The last car has rolled off a Holden production line in Australia. It marked the end of an era for the company and the demise of a national industry, which experts said was unable to stand up to global competition.
Car-making came to an end in Australia on Friday, as a red V8 Commodore sedan rolled off the production line at Adelaide's Holden factory, the last of 7.6 million produced there.
"There are a number of people who have been here since the 1970s and today is a very emotional day for some and a very sad day," the state secretary of the Australian Manufacturing Workers Union, John Camillo, told reporters as about 1,000 Holden employees looked on and hundreds of enthusiasts blocked streets outside the factory.
The closure of the plant after 69 years of operation means Holden, which made Australia's first mass-produced car in 1948, will now solely become an importer of cars. Holden vehicles are now expected to be imported into Australia from countries such as Thailand and South Korea.
The next model Commodore is to be manufactured in Germany and exported to Australia from March next year.
It's the end of an era for these Holden employees as the final car rolls off the Adelaide production line. And it's the end of an era for the whole nation
No future without subsidies
The closure of the Adelaide plant leaves 955 workers without jobs. Since 2013, when Holden began winding down production, the factory has shed more than 5,000 jobs.
Domestic competitors have also turned their backs on Australia. Ford closed its plants in 2016, while Toyota stopped making cars in Australia earlier this month. Across the nation, the industry had employed some 50,000 people.
Analysts said the demise of the car industry in the nation was attributable to the small size of the domestic market and fierce competition from lower-cost manufacturing sites in Asia.

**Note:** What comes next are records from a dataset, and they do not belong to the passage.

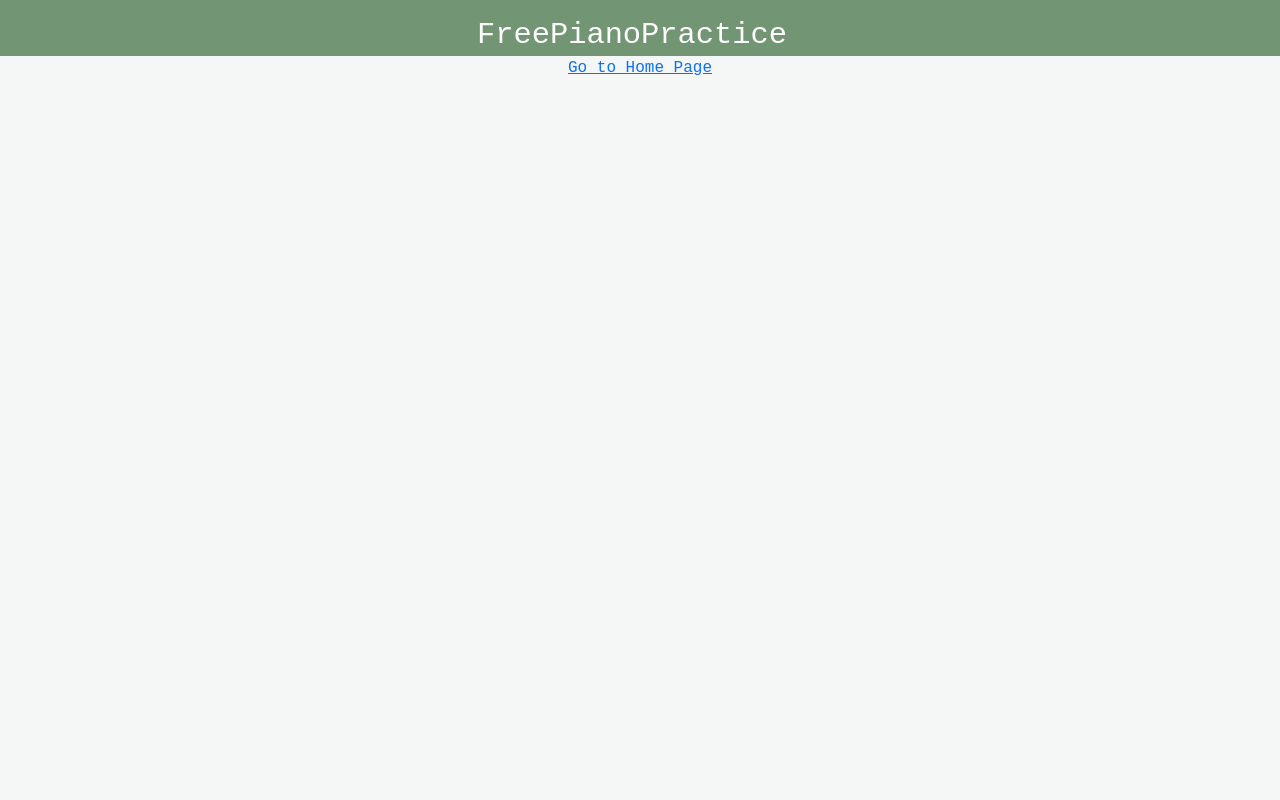
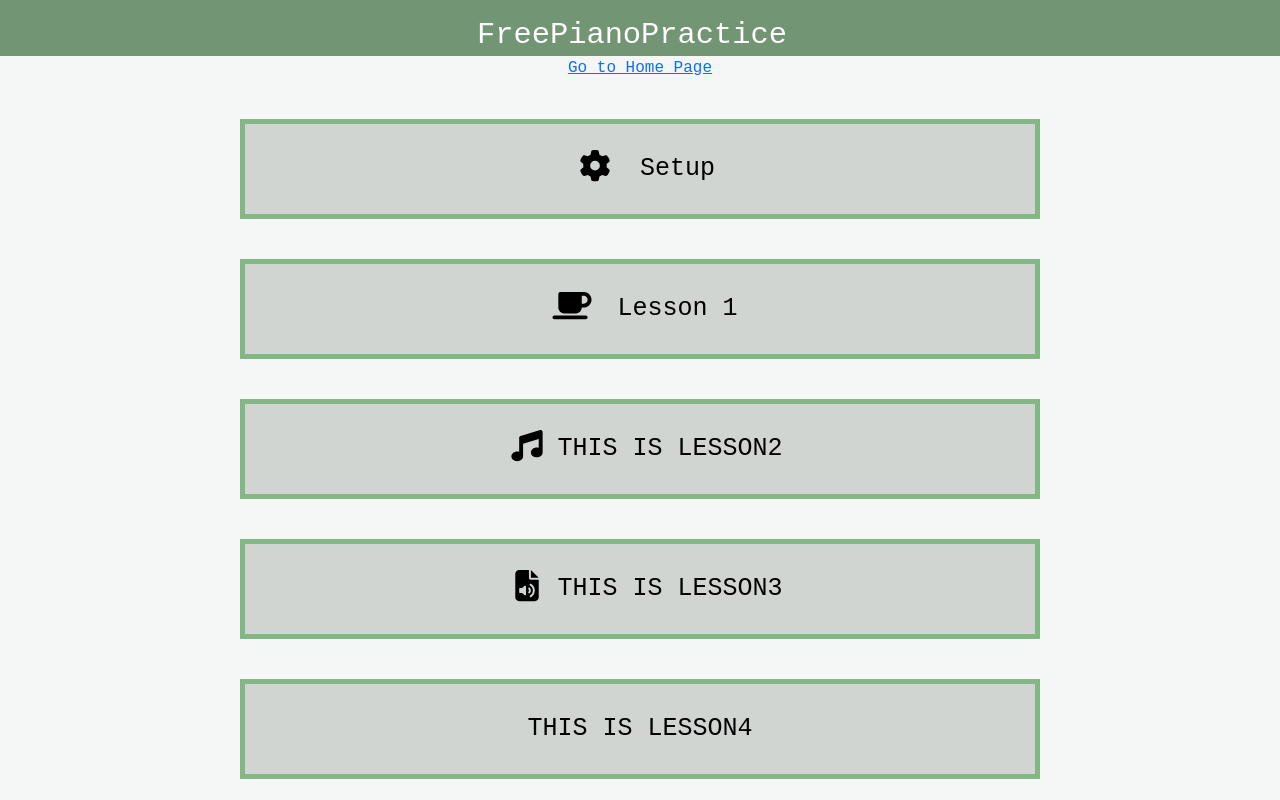
Before and after one commit to jeanniezheng/free-piano-practice, a React (Create React App) app: page /lessonDisplay in a window 1280 px wide. Built offline with nearby package versions, Linux system fonts and the light colour scheme.

Commit message:
added images/pages/components/data to lesson1

```diff
--- a/src/App.js
+++ b/src/App.js
@@ -2,8 +2,8 @@ import 'bootstrap/dist/css/bootstrap.min.css';
 import MusicGenerate from "./musicGenerate";
 import { BrowserRouter as Router, Routes, Route } from "react-router-dom"
 import Home from "./Pages/Home"
-import About from "./Pages/Lesson1";
-import Lesson1 from "./Pages/Lesson1";
+import About from "./components/LessonDisplay";
+import LessonDisplay from "./components/LessonDisplay";
 import NavDisplay from "./components/Nav";
 import Setup from './Pages/Setup';
 // import GenerateQuote from "./components/GenerateQuote";
@@ -25,7 +25,7 @@ function App() {
         <Routes>
           <Route path="/" element={<Home />} />
           <Route path="/profile" element={<Profile />} />
-          <Route path="/lesson1" element={<Lesson1 />} />
+          <Route path="/lessonDisplay" element={<LessonDisplay />} />
           <Route path="/setup" element={<Setup />} />
 
         </Routes>
--- /dev/null
+++ b/src/Pages/Data/LessonData1.js
@@ -0,0 +1,20 @@
+export default [
+    [
+        {
+            "type": "staff",
+            "title": "https://upload.wikimedia.org/wikipedia/commons/2/20/Music-staff.svg"
+
+        }],
+    [
+        {
+            "title": "https://upload.wikimedia.org/wikipedia/commons/f/fa/Treble_clef.svg",
+            "type": "treble"
+
+        }],
+    [
+        {
+            "title": "https://upload.wikimedia.org/wikipedia/commons/6/61/Bass_clef.svg",
+            "type": "bass"
+
+        }]
+]
--- a/src/Pages/Home.js
+++ b/src/Pages/Home.js
@@ -1,7 +1,7 @@
 import React from 'react'
 import { FontAwesomeIcon } from '@fortawesome/react-fontawesome'
 import GenerateQuote from '../components/GenerateQuote'
-import Lesson1 from './Lesson1'
+import LessonDisplay from '../components/LessonDisplay'
 import { useNavigate } from 'react-router-dom'
 import "../stylesheet/lessons.css"
 import "../stylesheet/home.css"
@@ -14,8 +14,8 @@ function Home() {
             <div className="welcome">Welcome to freePianoPractice.com</div>
 
             <GenerateQuote className="quote" />
-            <Lesson1 className="lesson-one" />
-            <FontAwesomeIcon icon={('user-secret')} />
+            <LessonDisplay className="lesson-one" />
+            {/* <FontAwesomeIcon icon={('user-secret')} /> */}
 
         </div>
 
--- /dev/null
+++ b/src/Pages/LessonComponents/LessonInteractiveComp.js
@@ -0,0 +1,40 @@
+import React from 'react'
+// import { MiddleC } from '..../Images/MiddleC.png'
+const LessonInteractiveComp = ({ title, data, image, index }) => {
+    return (
+        // <div>
+
+        //     <p>{data}</p>
+        //     <img src={image} height={300} width={500} alt="MiddleC" />
+
+        //     {/* {data[Index].map(item => {
+        //         <div>
+        //             <p>{ }</p>
+
+        //         </div>
+
+        //     })} */}
+        // </div>
+        <div>
+            {data[index].map(item => {
+                return <img src={item.title} height={300} width={500} />
+            }
+
+            )}
+            {/* <p>{data[0].title}</p> */}
+
+            {/* <p>{data}</p>
+            <img src={image} height={300} width={500} alt="MiddleC" />
+
+            {/* {data[Index].map(item => {
+                <div>
+                    <p>{ }</p>
+
+                </div>
+
+            })} */}
+        </div>
+    )
+}
+
+export default LessonInteractiveComp
--- a/src/Pages/Profile.js
+++ b/src/Pages/Profile.js
@@ -3,12 +3,12 @@ import { FontAwesomeIcon } from '@fortawesome/react-fontawesome'
 import { faCoffee } from '@fortawesome/free-solid-svg-icons'
 import Split from 'split.js'
 import "../stylesheet/split.css"
-import { Editor1 } from '../components/Editor1'
+import { Lesson1 } from './Lesson1'
 
 
 function Profile() {
     return (
-        <Editor1 />
+        <Lesson1 />
 
     )
 }
--- /dev/null
+++ b/src/Pages/SubPages/LessonInteractive1.js
@@ -0,0 +1,44 @@
+import React, { useState } from 'react'
+import LessonInteractiveComp from '../LessonComponents/LessonInteractiveComp';
+import LessonData1 from '../Data/LessonData1';
+
+const LessonInteractive1 = () => {
+    const [active, setActive] = useState("Staff")
+    console.log(active)
+    return (
+        <section className="center">
+            <nav>
+                <button onClick={() => setActive("Staff")}>Staff</button>
+                <button onClick={() => setActive("Treble")}>Treble</button>
+                <button onClick={() => setActive("Bass")}>Bass</button>
+            </nav>
+            {/*
+            <div>
+                {active === "Staff" && <LessonInteractiveComp data="Staff" image="https://upload.wikimedia.org/wikipedia/commons/2/20/Music-staff.svg" />
+                }
+
+                {active === "Treble" && <LessonInteractiveComp data="Treble" image="https://upload.wikimedia.org/wikipedia/commons/f/fa/Treble_clef.svg" />
+                }
+
+                {active === "Bass" && <LessonInteractiveComp data="Bass" image="https://upload.wikimedia.org/wikipedia/commons/6/61/Bass_clef.svg" />
+                }
+
+            </div> */}
+
+            <div>
+                {active === "Staff" && <LessonInteractiveComp data={LessonData1} image="https://upload.wikimedia.org/wikipedia/commons/2/20/Music-staff.svg" index={0} />
+                }
+
+                {active === "Treble" && <LessonInteractiveComp data={LessonData1} image="https://upload.wikimedia.org/wikipedia/commons/f/fa/Treble_clef.svg" index={1} />
+                }
+
+                {active === "Bass" && <LessonInteractiveComp data={LessonData1} image="https://upload.wikimedia.org/wikipedia/commons/6/61/Bass_clef.svg" index={2} />
+                }
+
+            </div>
+            <button className="button" >START QUIZ</button>
+        </section>
+    )
+}
+
+export default LessonInteractive1;
--- /dev/null
+++ b/src/Pages/SubPages/LessonReading1.js
@@ -0,0 +1,10 @@
+import React from 'react'
+
+
+const LessonReading1 = () => {
+    return (
+        <div>Reading Lesson</div>
+    )
+}
+
+export default LessonReading1
--- a/src/components/Editor1.js
+++ /dev/null
@@ -1,25 +0,0 @@
-import SplitPane from "react-split-pane"
-import "../stylesheet/editor1.css"
-import Home from "../Pages/Home"
-import MusicGenerate from "../musicGenerate"
-export const Editor1 = () => {
-    return (
-        // <SplitPane className="Resizer" split="vertical" minSize={100} defaultSize={parseInt(localStorage.getItem('splitPos'), 10)}
-        //     onChange={(size) => localStorage.setItem('splitPos', size)}
-
-        // >
-        //     <div />
-        <SplitPane split="vertical"
-            minSize={50}
-            defaultSize={parseInt(localStorage.getItem('splitPos'), 10)}
-            onChange={(size) => localStorage.setItem('splitPos', size)}>
-            <div>
-                <Home />
-
-            </div>
-            <div>
-                <MusicGenerate /></div>
-        </SplitPane>
-        // </SplitPane>
-    )
-}
--- /dev/null
+++ b/src/components/LessonDisplay.js
@@ -0,0 +1,53 @@
+import React from 'react'
+import { FontAwesomeIcon } from '@fortawesome/react-fontawesome'
+import { faCoffee, faMusic, faFileAudio, faGear } from '@fortawesome/free-solid-svg-icons'
+
+import MusicGenerate from '../musicGenerate'
+import "../stylesheet/lessons.css"
+import Music from '../Music'
+import { useNavigate } from 'react-router-dom'
+
+
+function LessonDisplay() {
+    let navigate = useNavigate();
+
+    return (
+        <>
+            <section className='center'>
+                <div>
+                    <button className='button' onClick={() => {
+                        navigate("/setup")
+                    }}> <FontAwesomeIcon className="icon" icon={faGear} size="lg" /> Setup
+                    </button>
+                </div>
+
+                <div className="button-div">
+
+                    <button className='button' onClick={() => {
+                        navigate("/profile")
+                    }}> <FontAwesomeIcon className="icon" icon={faCoffee} size="lg" /> Lesson 1
+                    </button>
+
+
+                </div>
+                <div>
+
+                    <button className='button' ><FontAwesomeIcon className="icon" icon={faMusic} size="lg" />THIS IS LESSON2</button>
+                </div>
+                <div>
+                    <button className='button' ><FontAwesomeIcon className="icon" icon={faFileAudio} size="lg" />THIS IS LESSON3</button>
+                </div>
+                <div>
+
+                    <button className='button'>THIS IS LESSON4</button>
+                </div>
+                {/* <MusicGenerate /> */}
+            </section>
+
+
+        </>
+
+    )
+}
+
+export default LessonDisplay
--- a/src/stylesheet/lessons.css
+++ b/src/stylesheet/lessons.css
@@ -3,7 +3,7 @@
 }
 
 
-button {
+.button {
     /* background-color: #d20000; */
     /* Green */
     color: white;
@@ -17,7 +17,7 @@ button {
     cursor: pointer;
 }
 
-button {
+.button {
     background-color: #d0d5d2;
     color: black;
     border: 5px solid #83b784;
@@ -35,14 +35,18 @@ button {
 
 }
 
-button:hover .icon {
+.button:hover .icon {
     background-color: #729573;
     color: white;
 }
 
-button:hover {
+.button:hover {
     background-color: #729573;
     color: white;
+}
+
+.center {
+    margin-top: 1.2rem;
 }
 
 
```
Also changed, not shown: src/Pages/Lesson1.js (+24 -49 lines), src/Images/29JnLB4mYbXROczO9O.JwA.jpg (added), src/Images/MiddleC.png (added).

Trade union activist John Camillo said the closure of the Holden factory showed that the federal and state governments had abandoned support for the automotive industry. Large-scale subsidies were cut off in 2014.
hg/jd (AFP, dpa)